Publication Date: 
25 May 2004

See text below.


We have a duty to adequately train our future workforce, but as things now stand, we might be maintaining a child-care system that will woefully under-serve our need for educated, emotionally stable employees.

The children in many of these families end up in child care, much of which is not adequate when it comes to stimulating the child's learning abilities. The largest number of children exposed to poor care are our minority and poor populations, but even the middle class population is not being served as well as we would expect.

To add to this dilemma, as our population grows, a majority of that growth will be among lower-income minorities, who won't have the wherewithal to provide quality child care for their children.

Many cities are attacking this problem by establishing programs to better support the care of their toddlers and preschoolers. While we have an admirable and unique program of city accreditation of child-care programs, high-quality child care is not available to all of our children and is least available to our children in lower to middle income families.

If we are to maintain our status as a caring, progressive city in a caring, progressive state, we must begin to find a way to provide quality care to all children.

Early education for our children will cut crime, lessen the need for special education (which is skyrocketing in cost), give our teachers a better quality of life (less-disruptive students), provide for a more inclusive community and give us much better employees in the future.

Our current child-care system is crumbling, especially for children from poorer families. Instructors' pay is inadequate, which causes turnover, which causes disruption in a child's learning. It is difficult to recruit good people into these jobs because of the low pay. This cycle means the quality of the care continues to suffer.

Twenty years from now, we want our Madison to be an example of a place where we care about all of our children.
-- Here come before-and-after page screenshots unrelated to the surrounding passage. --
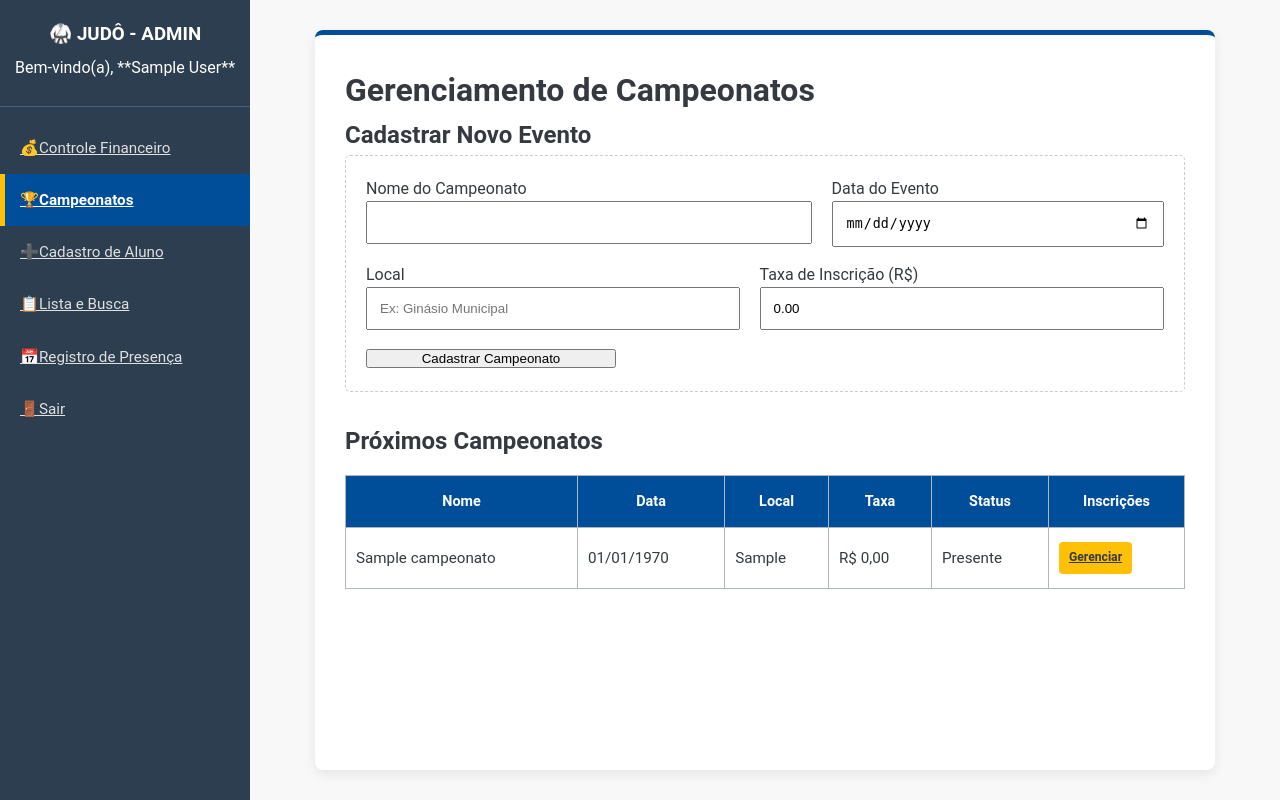
After one commit to juanbalaquente/sistema-judo-academia, a PHP site: page /campeonatos.php in a window 1280 px wide. The commit adds this page. Run offline with PHP 8.4, Linux system fonts and the light colour scheme; the visitor is signed in with stand-in values (Sample User, id 1); tables that the repository leaves empty or names only in its code hold one stand-in row (values such as "Sample post").

Commit message:
Oct 8, 2025, 12:11 AM

```diff
--- /dev/null
+++ b/campeonatos.php
@@ -0,0 +1,143 @@
+<?php
+// =================================================================
+// LÓGICA PHP: MÓDULO DE GERENCIAMENTO DE CAMPEONATOS
+// =================================================================
+require 'includes/auth_check.php';
+require 'includes/db_connect.php';
+
+$message = '';
+$campeonatos = [];
+
+// 1. PROCESSAMENTO DO CADASTRO DE NOVO CAMPEONATO
+if ($_SERVER["REQUEST_METHOD"] == "POST" && isset($_POST['action']) && $_POST['action'] == 'add_campeonato') {
+
+    $nome = filter_input(INPUT_POST, 'nome', FILTER_SANITIZE_STRING);
+    $data_evento = filter_input(INPUT_POST, 'data_evento', FILTER_SANITIZE_STRING);
+    $local = filter_input(INPUT_POST, 'local', FILTER_SANITIZE_STRING);
+    $taxa = filter_input(INPUT_POST, 'taxa', FILTER_SANITIZE_NUMBER_FLOAT, FILTER_FLAG_ALLOW_FRACTION);
+
+    try {
+        $sql = "INSERT INTO campeonatos (nome, data_evento, local, taxa) VALUES (:nome, :data_evento, :local, :taxa)";
+        $stmt = $pdo->prepare($sql);
+        $stmt->execute([
+            ':nome' => $nome,
+            ':data_evento' => $data_evento,
+            ':local' => $local,
+            ':taxa' => $taxa
+        ]);
+        $message = '<p class="success">🏆 Campeonato **' . htmlspecialchars($nome) . '** cadastrado com sucesso!</p>';
+    } catch (Exception $e) {
+        $message = '<p class="error">Erro ao cadastrar campeonato: ' . $e->getMessage() . '</p>';
+    }
+}
+
+// 2. BUSCA GERAL DOS CAMPEONATOS
+try {
+    $sql = "SELECT id, nome, data_evento, local, taxa, status FROM campeonatos ORDER BY data_evento DESC";
+    $stmt = $pdo->query($sql);
+    $campeonatos = $stmt->fetchAll();
+} catch (Exception $e) {
+    $message .= '<p class="error">Erro ao carregar lista de campeonatos: ' . $e->getMessage() . '</p>';
+}
+
+// Funções de formatação
+function format_currency($value) {
+    return 'R$ ' . number_format($value, 2, ',', '.');
+}
+?>
+
+<!DOCTYPE html>
+<html lang="pt-br">
+
+<head>
+    <meta charset="UTF-8">
+    <meta name="viewport" content="width=device-width, initial-scale=1.0">
+    <title>Gerenciamento de Campeonatos</title>
+    <link rel="stylesheet" href="styles/main.css">
+</head>
+
+<body>
+    <div class="main-wrapper">
+        <?php include './includes/sidebar.php'; ?>
+        <div class="content-area">
+            <div class="container">
+                <h1>Gerenciamento de Campeonatos</h1>
+                <?php echo $message; ?>
+
+                <h2>Cadastrar Novo Evento</h2>
+                <form method="POST" action="campeonatos.php" class="form-cadastro"
+                    style="border: 1px dashed #ccc; padding: 20px; border-radius: 5px; margin-bottom: 30px;">
+                    <input type="hidden" name="action" value="add_campeonato">
+
+                    <div class="form-row">
+                        <div class="form-group" style="flex: 2 1 300px;">
+                            <label for="nome">Nome do Campeonato</label>
+                            <input type="text" id="nome" name="nome" required>
+                        </div>
+                        <div class="form-group">
+                            <label for="data_evento">Data do Evento</label>
+                            <input type="date" id="data_evento" name="data_evento" required>
+                        </div>
+                    </div>
+
+                    <div class="form-row">
+                        <div class="form-group" style="flex: 2 1 300px;">
+                            <label for="local">Local</label>
+                            <input type="text" id="local" name="local" required placeholder="Ex: Ginásio Municipal">
+                        </div>
+                        <div class="form-group">
+                            <label for="taxa">Taxa de Inscrição (R$)</label>
+                            <input type="number" step="0.01" min="0" id="taxa" name="taxa" value="0.00">
+                        </div>
+                    </div>
+
+                    <button type="submit" class="btn-submit" style="width: 250px;">
+                        Cadastrar Campeonato
+                    </button>
+                </form>
+
+                <h2>Próximos Campeonatos</h2>
+
+                <?php if (count($campeonatos) > 0): ?>
+                <table class="tabela-alunos">
+                    <thead>
+                        <tr>
+                            <th>Nome</th>
+                            <th>Data</th>
+                            <th>Local</th>
+                            <th>Taxa</th>
+                            <th>Status</th>
+                            <th>Inscrições</th>
+                        </tr>
+                    </thead>
+                    <tbody>
+                        <?php foreach ($campeonatos as $campeonato): ?>
+                        <tr>
+                            <td><?php echo htmlspecialchars($campeonato['nome']); ?></td>
+                            <td><?php echo date('d/m/Y', strtotime($campeonato['data_evento'])); ?></td>
+                            <td><?php echo htmlspecialchars($campeonato['local']); ?></td>
+                            <td><?php echo format_currency($campeonato['taxa']); ?></td>
+                            <td
+                                class="<?php echo ($campeonato['status'] == 'aberto') ? 'status-success' : (($campeonato['status'] == 'fechado') ? 'status-danger' : ''); ?>">
+                                <?php echo ucfirst($campeonato['status']); ?>
+                            </td>
+                            <td>
+                                <a href="gerenciar_inscricoes.php?campeonato_id=<?php echo $campeonato['id']; ?>"
+                                    class="btn-acao editar">
+                                    Gerenciar
+                                </a>
+                            </td>
+                        </tr>
+                        <?php endforeach; ?>
+                    </tbody>
+                </table>
+                <?php else: ?>
+                <p class="error">Nenhum campeonato cadastrado ainda.</p>
+                <?php endif; ?>
+
+            </div>
+        </div>
+    </div>
+</body>
+
+</html>
--- a/includes/sidebar.php
+++ b/includes/sidebar.php
@@ -20,6 +20,12 @@ $current_page = basename($_SERVER['PHP_SELF']);
                 </a>
             </li>
 
+            <li class="<?php echo ($current_page == 'campeonatos.php') ? 'active' : ''; ?>">
+                <a href="campeonatos.php">
+                    <span class="icon">🏆</span> Campeonatos
+                </a>
+            </li>
+
             <li class="<?php echo ($current_page == 'index.php') ? 'active' : ''; ?>">
                 <a href="index.php">
                     <span class="icon">➕</span> Cadastro de Aluno
@@ -27,7 +33,7 @@ $current_page = basename($_SERVER['PHP_SELF']);
             </li>
 
             <li
-                class="<?php echo ($current_page == 'alunos_list.php' || $current_page == 'editar_aluno.php' || $current_page == 'historico_aluno.php') ? 'active' : ''; ?>">
+                class="<?php echo ($current_page == 'alunos_list.php' || $current_page == 'editar_aluno.php' || $current_page == 'historico_financeiro.php') ? 'active' : ''; ?>">
                 <a href="alunos_list.php">
                     <span class="icon">📋</span> Lista e Busca
                 </a>
```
Please help by demanding that early education and child care be given more attention from our city leaders and legislators.

Whenever we discuss making Madison a better place to live, we need to start at the beginning - providing early education for all of our children.

* Harris serves on Madison's Early Childhood Care and Education Board.

- reprinted from Capital Times and Wisconsin State Journal